(Records from a data source)
##############################
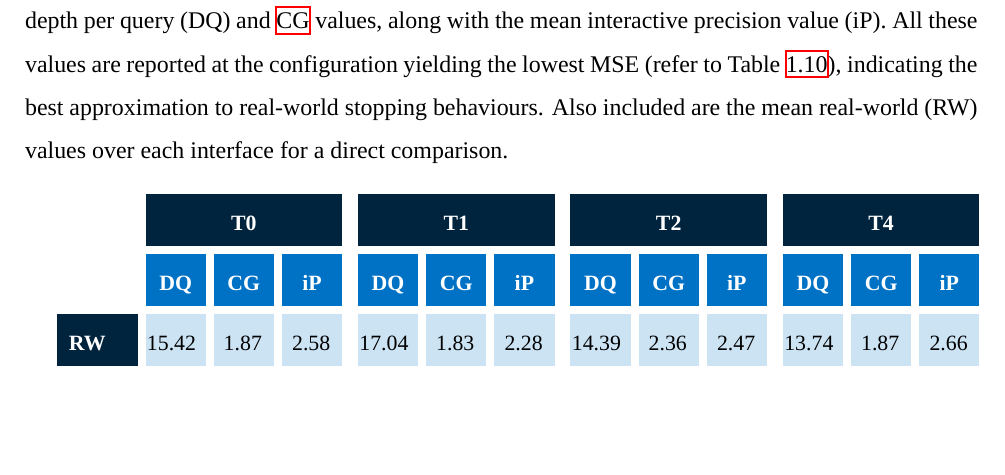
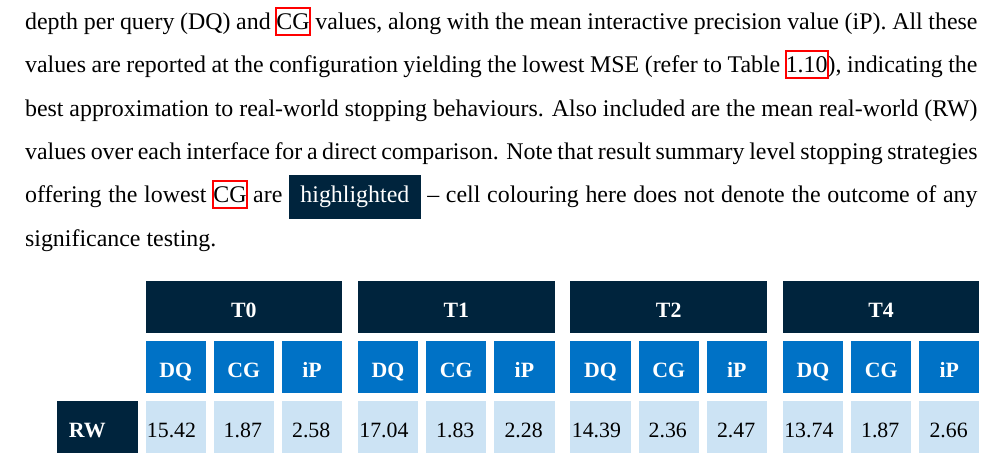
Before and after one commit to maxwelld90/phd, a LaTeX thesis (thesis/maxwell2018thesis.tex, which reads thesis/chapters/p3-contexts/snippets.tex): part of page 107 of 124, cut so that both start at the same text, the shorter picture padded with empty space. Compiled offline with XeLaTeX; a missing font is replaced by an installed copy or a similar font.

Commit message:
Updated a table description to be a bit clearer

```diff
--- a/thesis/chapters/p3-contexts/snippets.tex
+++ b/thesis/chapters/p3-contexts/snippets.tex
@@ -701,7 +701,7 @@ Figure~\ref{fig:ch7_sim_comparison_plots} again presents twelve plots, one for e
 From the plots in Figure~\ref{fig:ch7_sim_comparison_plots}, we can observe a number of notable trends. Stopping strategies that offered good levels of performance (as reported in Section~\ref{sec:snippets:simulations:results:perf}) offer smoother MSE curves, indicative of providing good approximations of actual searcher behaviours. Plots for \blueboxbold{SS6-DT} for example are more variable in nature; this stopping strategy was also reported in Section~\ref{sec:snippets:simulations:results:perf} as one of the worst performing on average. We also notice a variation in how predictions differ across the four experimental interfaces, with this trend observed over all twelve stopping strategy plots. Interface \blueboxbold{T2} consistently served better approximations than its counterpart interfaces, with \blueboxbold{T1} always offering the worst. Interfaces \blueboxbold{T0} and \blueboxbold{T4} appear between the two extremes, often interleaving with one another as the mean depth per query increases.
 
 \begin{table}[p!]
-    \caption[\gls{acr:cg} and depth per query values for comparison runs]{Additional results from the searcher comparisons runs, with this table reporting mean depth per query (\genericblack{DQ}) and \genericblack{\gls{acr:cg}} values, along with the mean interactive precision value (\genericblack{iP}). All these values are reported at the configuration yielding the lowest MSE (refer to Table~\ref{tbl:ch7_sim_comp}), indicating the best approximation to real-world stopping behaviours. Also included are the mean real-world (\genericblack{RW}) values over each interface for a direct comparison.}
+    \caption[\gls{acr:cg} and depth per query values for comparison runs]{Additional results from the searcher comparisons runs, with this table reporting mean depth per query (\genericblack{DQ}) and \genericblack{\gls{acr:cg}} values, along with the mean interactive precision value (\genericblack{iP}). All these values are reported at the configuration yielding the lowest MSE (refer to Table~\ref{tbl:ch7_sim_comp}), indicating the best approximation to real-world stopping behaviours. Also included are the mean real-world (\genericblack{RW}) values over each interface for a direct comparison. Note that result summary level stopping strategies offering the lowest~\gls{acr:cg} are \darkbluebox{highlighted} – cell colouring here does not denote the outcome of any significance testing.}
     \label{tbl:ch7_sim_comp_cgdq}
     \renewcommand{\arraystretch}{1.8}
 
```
##############################
Try it
Would you copy the records word for word, without any of their pictures?

Answer space
Before and after one commit to maxwelld90/phd, a LaTeX thesis (thesis/maxwell2018thesis.tex, which reads thesis/chapters/p3-contexts/snippets.tex): part of page 107 of 124, cut so that both start at the same text, the shorter picture padded with empty space. Compiled offline with XeLaTeX; a missing font is replaced by an installed copy or a similar font.

Commit message:
Updated a table description to be a bit clearer

```diff
--- a/thesis/chapters/p3-contexts/snippets.tex
+++ b/thesis/chapters/p3-contexts/snippets.tex
@@ -701,7 +701,7 @@ Figure~\ref{fig:ch7_sim_comparison_plots} again presents twelve plots, one for e
 From the plots in Figure~\ref{fig:ch7_sim_comparison_plots}, we can observe a number of notable trends. Stopping strategies that offered good levels of performance (as reported in Section~\ref{sec:snippets:simulations:results:perf}) offer smoother MSE curves, indicative of providing good approximations of actual searcher behaviours. Plots for \blueboxbold{SS6-DT} for example are more variable in nature; this stopping strategy was also reported in Section~\ref{sec:snippets:simulations:results:perf} as one of the worst performing on average. We also notice a variation in how predictions differ across the four experimental interfaces, with this trend observed over all twelve stopping strategy plots. Interface \blueboxbold{T2} consistently served better approximations than its counterpart interfaces, with \blueboxbold{T1} always offering the worst. Interfaces \blueboxbold{T0} and \blueboxbold{T4} appear between the two extremes, often interleaving with one another as the mean depth per query increases.
 
 \begin{table}[p!]
-    \caption[\gls{acr:cg} and depth per query values for comparison runs]{Additional results from the searcher comparisons runs, with this table reporting mean depth per query (\genericblack{DQ}) and \genericblack{\gls{acr:cg}} values, along with the mean interactive precision value (\genericblack{iP}). All these values are reported at the configuration yielding the lowest MSE (refer to Table~\ref{tbl:ch7_sim_comp}), indicating the best approximation to real-world stopping behaviours. Also included are the mean real-world (\genericblack{RW}) values over each interface for a direct comparison.}
+    \caption[\gls{acr:cg} and depth per query values for comparison runs]{Additional results from the searcher comparisons runs, with this table reporting mean depth per query (\genericblack{DQ}) and \genericblack{\gls{acr:cg}} values, along with the mean interactive precision value (\genericblack{iP}). All these values are reported at the configuration yielding the lowest MSE (refer to Table~\ref{tbl:ch7_sim_comp}), indicating the best approximation to real-world stopping behaviours. Also included are the mean real-world (\genericblack{RW}) values over each interface for a direct comparison. Note that result summary level stopping strategies offering the lowest~\gls{acr:cg} are \darkbluebox{highlighted} – cell colouring here does not denote the outcome of any significance testing.}
     \label{tbl:ch7_sim_comp_cgdq}
     \renewcommand{\arraystretch}{1.8}
 
```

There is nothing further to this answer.